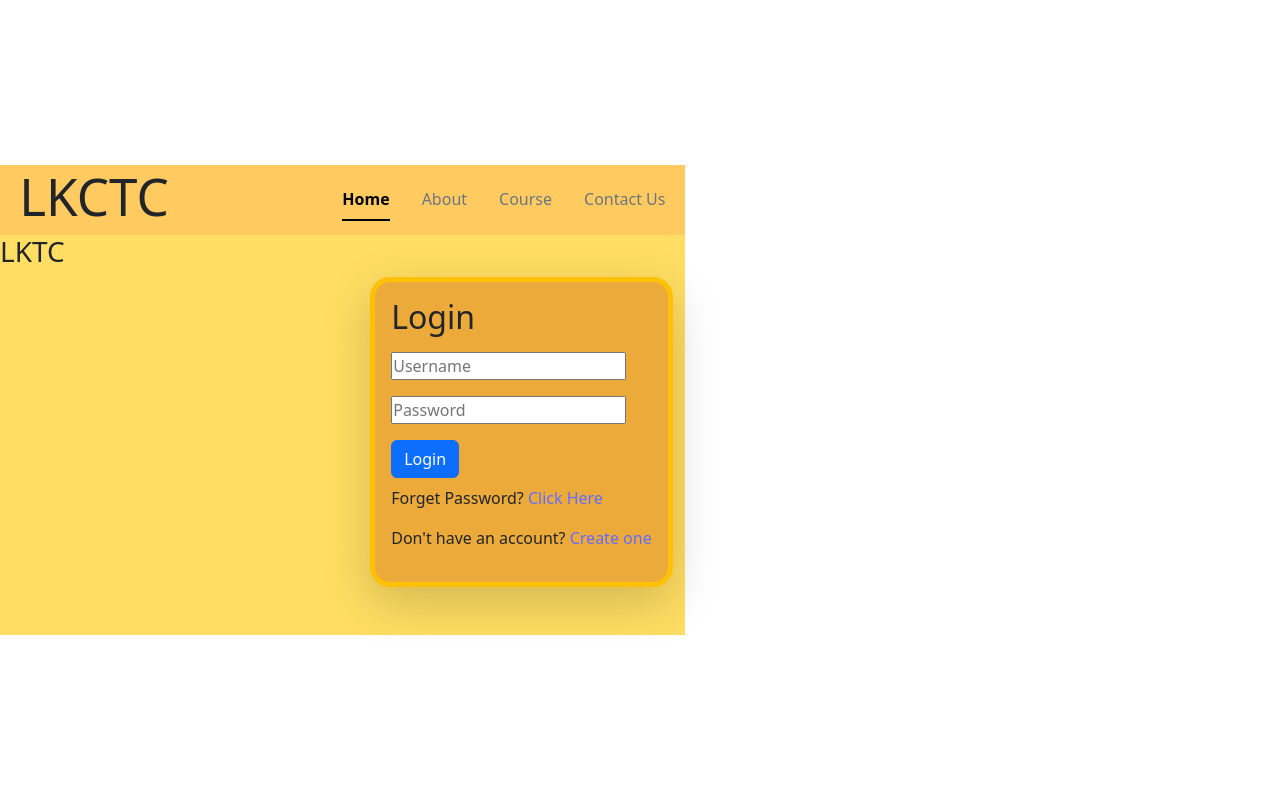
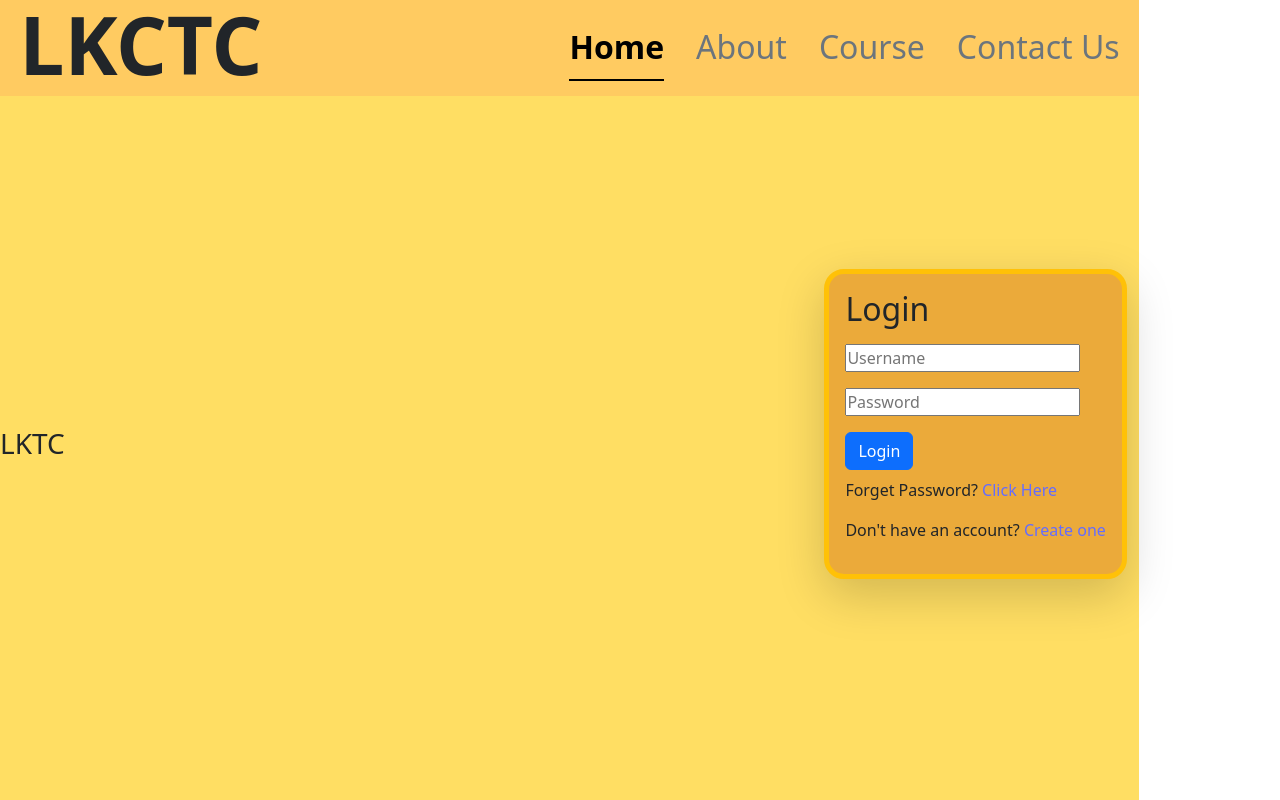
Before and after one commit to codebyanshu/College_Management_System, a React (Vite) app: page / in a window 1280 px wide. Built offline with nearby package versions, Linux system fonts and the light colour scheme; the HTML template or start-up script is replaced by a standard one.

Commit message:
change in header
make the nav options to right

```diff
--- a/src/App.css
+++ b/src/App.css
@@ -5,25 +5,43 @@
   box-sizing: border-box;
 }
 
+
 .headbody
 {
+  height: 12vh;
   padding: 0.2rem 1.2rem;
   display: grid;
+  align-content: center;
   grid-template-columns: repeat(2,1fr);
   .nav-bar ul {
     height: 100%;
+    font-size: 2rem ;
     align-items: center;
     display: flex;
     justify-content: flex-end;
     gap: 2rem;
-}
+  }
+  .cName h1
+  {
+    font-size: 5rem;
+    font-weight: 900;
+  }
+
 }
 
-.lbody
+.loginBody
 {
+  height: 88vh;
   display: flex;
-  padding: 0 10px 1rem 10px;
-  justify-content: space-between;
   align-items: center;
+  justify-content: center;
 
+  .container
+  {
+    flex-grow: 1;
+  }
+  .icon
+  {
+    flex-grow: 2;
+  }
 }
--- a/src/screens/Login.jsx
+++ b/src/screens/Login.jsx
@@ -52,7 +52,7 @@ function Login_body() {
 
 
   return (
-    <>
+    <div className="loginBody">
       <div className="icon">
         <h3>LKTC</h3>
       </div>
@@ -94,7 +94,7 @@ function Login_body() {
           </div>
         </div>
       </div>
-    </>
+    </div>
   );
 }
       export default Login;
```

• Problem to solve:
When you repeat the listing, keep it exact and leave the pictures behind.

• Written answer:
Before and after one commit to codebyanshu/College_Management_System, a React (Vite) app: page / in a window 1280 px wide. Built offline with nearby package versions, Linux system fonts and the light colour scheme; the HTML template or start-up script is replaced by a standard one.

Commit message:
change in header
make the nav options to right

```diff
--- a/src/App.css
+++ b/src/App.css
@@ -5,25 +5,43 @@
   box-sizing: border-box;
 }
 
+
 .headbody
 {
+  height: 12vh;
   padding: 0.2rem 1.2rem;
   display: grid;
+  align-content: center;
   grid-template-columns: repeat(2,1fr);
   .nav-bar ul {
     height: 100%;
+    font-size: 2rem ;
     align-items: center;
     display: flex;
     justify-content: flex-end;
     gap: 2rem;
-}
+  }
+  .cName h1
+  {
+    font-size: 5rem;
+    font-weight: 900;
+  }
+
 }
 
-.lbody
+.loginBody
 {
+  height: 88vh;
   display: flex;
-  padding: 0 10px 1rem 10px;
-  justify-content: space-between;
   align-items: center;
+  justify-content: center;
 
+  .container
+  {
+    flex-grow: 1;
+  }
+  .icon
+  {
+    flex-grow: 2;
+  }
 }
--- a/src/screens/Login.jsx
+++ b/src/screens/Login.jsx
@@ -52,7 +52,7 @@ function Login_body() {
 
 
   return (
-    <>
+    <div className="loginBody">
       <div className="icon">
         <h3>LKTC</h3>
       </div>
@@ -94,7 +94,7 @@ function Login_body() {
           </div>
         </div>
       </div>
-    </>
+    </div>
   );
 }
       export default Login;
```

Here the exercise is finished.